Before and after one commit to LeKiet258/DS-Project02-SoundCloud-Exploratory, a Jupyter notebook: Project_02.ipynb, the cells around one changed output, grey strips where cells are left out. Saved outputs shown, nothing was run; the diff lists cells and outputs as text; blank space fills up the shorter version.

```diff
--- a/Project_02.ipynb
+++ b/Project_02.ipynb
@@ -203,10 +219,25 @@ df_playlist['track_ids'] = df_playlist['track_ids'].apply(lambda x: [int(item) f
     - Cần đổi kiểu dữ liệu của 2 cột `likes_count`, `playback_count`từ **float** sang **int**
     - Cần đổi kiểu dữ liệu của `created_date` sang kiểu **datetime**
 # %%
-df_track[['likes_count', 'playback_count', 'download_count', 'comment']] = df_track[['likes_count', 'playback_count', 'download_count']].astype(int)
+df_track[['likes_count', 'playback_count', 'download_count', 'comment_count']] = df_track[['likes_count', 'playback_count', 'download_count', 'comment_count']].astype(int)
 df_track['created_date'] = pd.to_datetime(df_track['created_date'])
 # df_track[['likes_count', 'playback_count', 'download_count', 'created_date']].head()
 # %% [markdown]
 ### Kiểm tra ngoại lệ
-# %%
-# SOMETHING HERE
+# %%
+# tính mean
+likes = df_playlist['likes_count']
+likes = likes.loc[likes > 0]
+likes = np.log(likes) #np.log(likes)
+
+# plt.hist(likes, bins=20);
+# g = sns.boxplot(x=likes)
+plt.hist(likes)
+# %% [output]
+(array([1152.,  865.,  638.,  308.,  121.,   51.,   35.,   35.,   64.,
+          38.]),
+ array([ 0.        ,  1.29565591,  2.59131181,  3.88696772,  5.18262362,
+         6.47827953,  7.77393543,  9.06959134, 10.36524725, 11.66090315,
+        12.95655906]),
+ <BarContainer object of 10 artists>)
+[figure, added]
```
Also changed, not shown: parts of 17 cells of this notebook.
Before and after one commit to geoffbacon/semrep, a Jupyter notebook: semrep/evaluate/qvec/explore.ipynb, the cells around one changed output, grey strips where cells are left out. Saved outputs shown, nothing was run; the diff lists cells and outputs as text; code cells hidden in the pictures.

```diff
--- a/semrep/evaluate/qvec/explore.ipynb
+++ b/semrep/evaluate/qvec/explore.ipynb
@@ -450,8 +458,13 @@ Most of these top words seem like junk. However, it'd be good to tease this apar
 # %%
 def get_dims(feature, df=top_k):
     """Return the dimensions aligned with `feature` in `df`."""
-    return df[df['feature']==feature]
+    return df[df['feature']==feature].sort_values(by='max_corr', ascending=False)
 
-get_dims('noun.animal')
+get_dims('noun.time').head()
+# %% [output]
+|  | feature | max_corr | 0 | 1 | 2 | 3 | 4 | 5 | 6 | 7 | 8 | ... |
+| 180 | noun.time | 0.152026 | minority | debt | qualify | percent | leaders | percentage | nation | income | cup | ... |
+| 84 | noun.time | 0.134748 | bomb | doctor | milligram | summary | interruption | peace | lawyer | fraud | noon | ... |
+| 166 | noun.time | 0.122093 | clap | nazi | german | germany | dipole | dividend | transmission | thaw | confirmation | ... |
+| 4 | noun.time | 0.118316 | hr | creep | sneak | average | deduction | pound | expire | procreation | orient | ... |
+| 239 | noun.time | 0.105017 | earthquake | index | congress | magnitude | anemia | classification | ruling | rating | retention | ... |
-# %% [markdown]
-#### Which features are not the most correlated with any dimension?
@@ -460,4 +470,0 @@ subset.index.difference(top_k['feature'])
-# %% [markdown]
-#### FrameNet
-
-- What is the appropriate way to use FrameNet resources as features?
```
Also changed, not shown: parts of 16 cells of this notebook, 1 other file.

▬▬▬

Work request -> A faithful copy of all the material is the required answer.

Response area ->
Before and after one commit to LeKiet258/DS-Project02-SoundCloud-Exploratory, a Jupyter notebook: Project_02.ipynb, the cells around one changed output, grey strips where cells are left out. Saved outputs shown, nothing was run; the diff lists cells and outputs as text; blank space fills up the shorter version.

```diff
--- a/Project_02.ipynb
+++ b/Project_02.ipynb
@@ -203,10 +219,25 @@ df_playlist['track_ids'] = df_playlist['track_ids'].apply(lambda x: [int(item) f
     - Cần đổi kiểu dữ liệu của 2 cột `likes_count`, `playback_count`từ **float** sang **int**
     - Cần đổi kiểu dữ liệu của `created_date` sang kiểu **datetime**
 # %%
-df_track[['likes_count', 'playback_count', 'download_count', 'comment']] = df_track[['likes_count', 'playback_count', 'download_count']].astype(int)
+df_track[['likes_count', 'playback_count', 'download_count', 'comment_count']] = df_track[['likes_count', 'playback_count', 'download_count', 'comment_count']].astype(int)
 df_track['created_date'] = pd.to_datetime(df_track['created_date'])
 # df_track[['likes_count', 'playback_count', 'download_count', 'created_date']].head()
 # %% [markdown]
 ### Kiểm tra ngoại lệ
-# %%
-# SOMETHING HERE
+# %%
+# tính mean
+likes = df_playlist['likes_count']
+likes = likes.loc[likes > 0]
+likes = np.log(likes) #np.log(likes)
+
+# plt.hist(likes, bins=20);
+# g = sns.boxplot(x=likes)
+plt.hist(likes)
+# %% [output]
+(array([1152.,  865.,  638.,  308.,  121.,   51.,   35.,   35.,   64.,
+          38.]),
+ array([ 0.        ,  1.29565591,  2.59131181,  3.88696772,  5.18262362,
+         6.47827953,  7.77393543,  9.06959134, 10.36524725, 11.66090315,
+        12.95655906]),
+ <BarContainer object of 10 artists>)
+[figure, added]
```
Also changed, not shown: parts of 17 cells of this notebook.
Before and after one commit to geoffbacon/semrep, a Jupyter notebook: semrep/evaluate/qvec/explore.ipynb, the cells around one changed output, grey strips where cells are left out. Saved outputs shown, nothing was run; the diff lists cells and outputs as text; code cells hidden in the pictures.

```diff
--- a/semrep/evaluate/qvec/explore.ipynb
+++ b/semrep/evaluate/qvec/explore.ipynb
@@ -450,8 +458,13 @@ Most of these top words seem like junk. However, it'd be good to tease this apar
 # %%
 def get_dims(feature, df=top_k):
     """Return the dimensions aligned with `feature` in `df`."""
-    return df[df['feature']==feature]
+    return df[df['feature']==feature].sort_values(by='max_corr', ascending=False)
 
-get_dims('noun.animal')
+get_dims('noun.time').head()
+# %% [output]
+|  | feature | max_corr | 0 | 1 | 2 | 3 | 4 | 5 | 6 | 7 | 8 | ... |
+| 180 | noun.time | 0.152026 | minority | debt | qualify | percent | leaders | percentage | nation | income | cup | ... |
+| 84 | noun.time | 0.134748 | bomb | doctor | milligram | summary | interruption | peace | lawyer | fraud | noon | ... |
+| 166 | noun.time | 0.122093 | clap | nazi | german | germany | dipole | dividend | transmission | thaw | confirmation | ... |
+| 4 | noun.time | 0.118316 | hr | creep | sneak | average | deduction | pound | expire | procreation | orient | ... |
+| 239 | noun.time | 0.105017 | earthquake | index | congress | magnitude | anemia | classification | ruling | rating | retention | ... |
-# %% [markdown]
-#### Which features are not the most correlated with any dimension?
@@ -460,4 +470,0 @@ subset.index.difference(top_k['feature'])
-# %% [markdown]
-#### FrameNet
-
-- What is the appropriate way to use FrameNet resources as features?
```
Also changed, not shown: parts of 16 cells of this notebook, 1 other file.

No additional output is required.